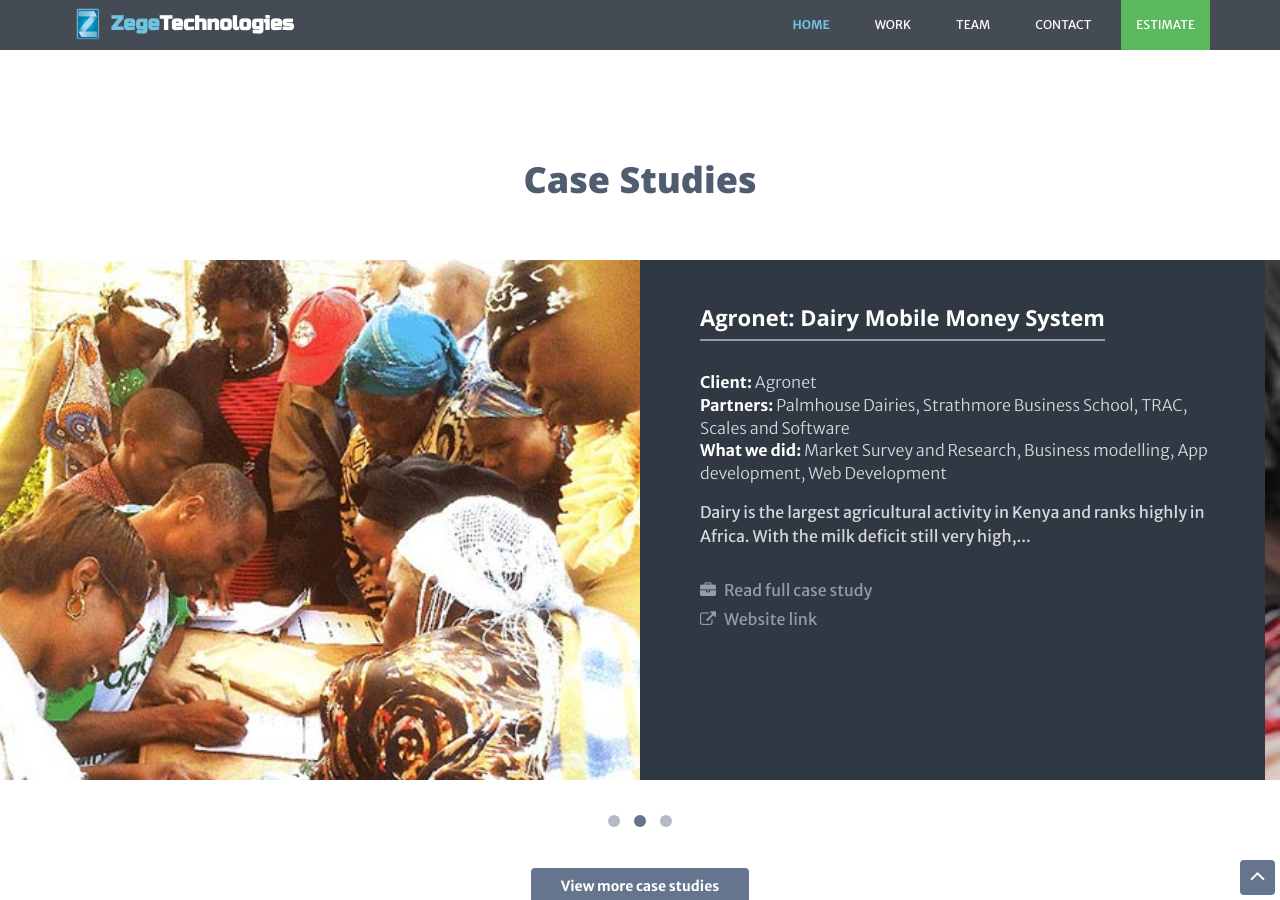
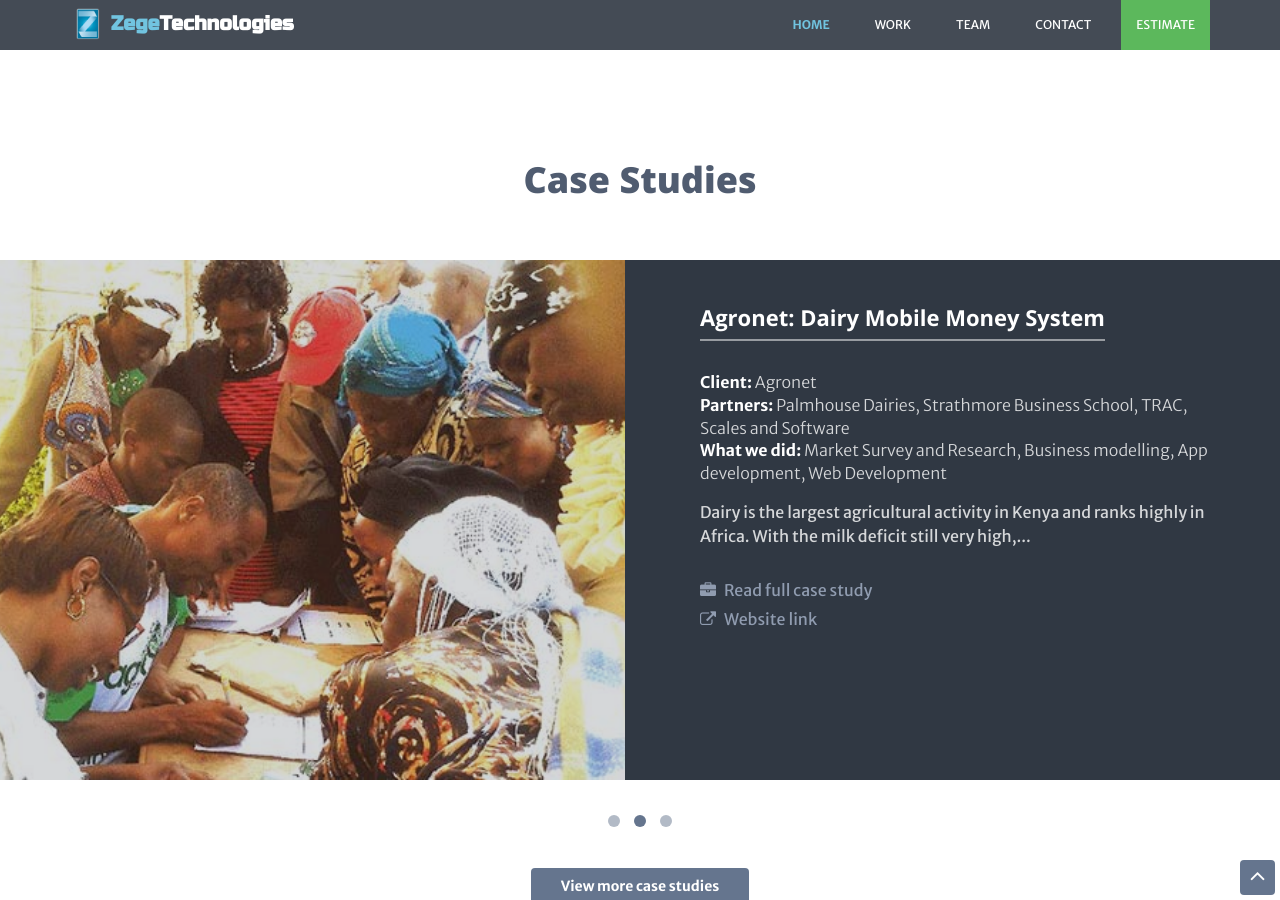
Before and after one commit to zegetech/zegetech.github.io, a Jekyll site: the page built from index.md, in a window 1280 px wide and 900 px high, scrolled down 1735 px. Built offline with Jekyll 4.4.1, drawn with Linux system fonts in a browser that asks for light colours.

```diff
--- a/_layouts/home.html
+++ b/_layouts/home.html
@@ -78,8 +78,8 @@
     {% for project in site.projects limit:3 %}
       <div class="item item-1">
         <div class="row">
-          <figure class="figure-container col-md-6 col-sm-12 col-xs-12" style="display: block; background: #65758e url('/assets/images/work/{{project.thumbnail}}') no-repeat 50% 50%;-webkit-background-size: cover; -moz-background-size: cover; -o-background-size: cover; background-size: cover;">
-            <a href="https://app.pesazetu.co/" target="_blank"></a>
+          <figure class="figure-container col-md-6 col-sm-12 col-xs-12">
+            <a href="https://app.pesazetu.co/" target="_blank" style="display: block; background: #65758e url('/assets/images/work/{{project.thumbnail}}') no-repeat 50% 50%;-webkit-background-size: cover; -moz-background-size: cover; -o-background-size: cover; background-size: cover;"></a>
           </figure>
           <div class="content col-md-6 col-sm-12 col-xs-12">
             <div class="content-inner">
```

_____

* _Problem description_: Collect, from the material above, every line containing the word "figure".

* _Answer for this exercise_:
-          <figure class="figure-container col-md-6 col-sm-12 col-xs-12" style="display: block; background: #65758e url('/assets/images/work/{{project.thumbnail}}') no-repeat 50% 50%;-webkit-background-size: cover; -moz-background-size: cover; -o-background-size: cover; background-size: cover;">
+          <figure class="figure-container col-md-6 col-sm-12 col-xs-12">
           </figure>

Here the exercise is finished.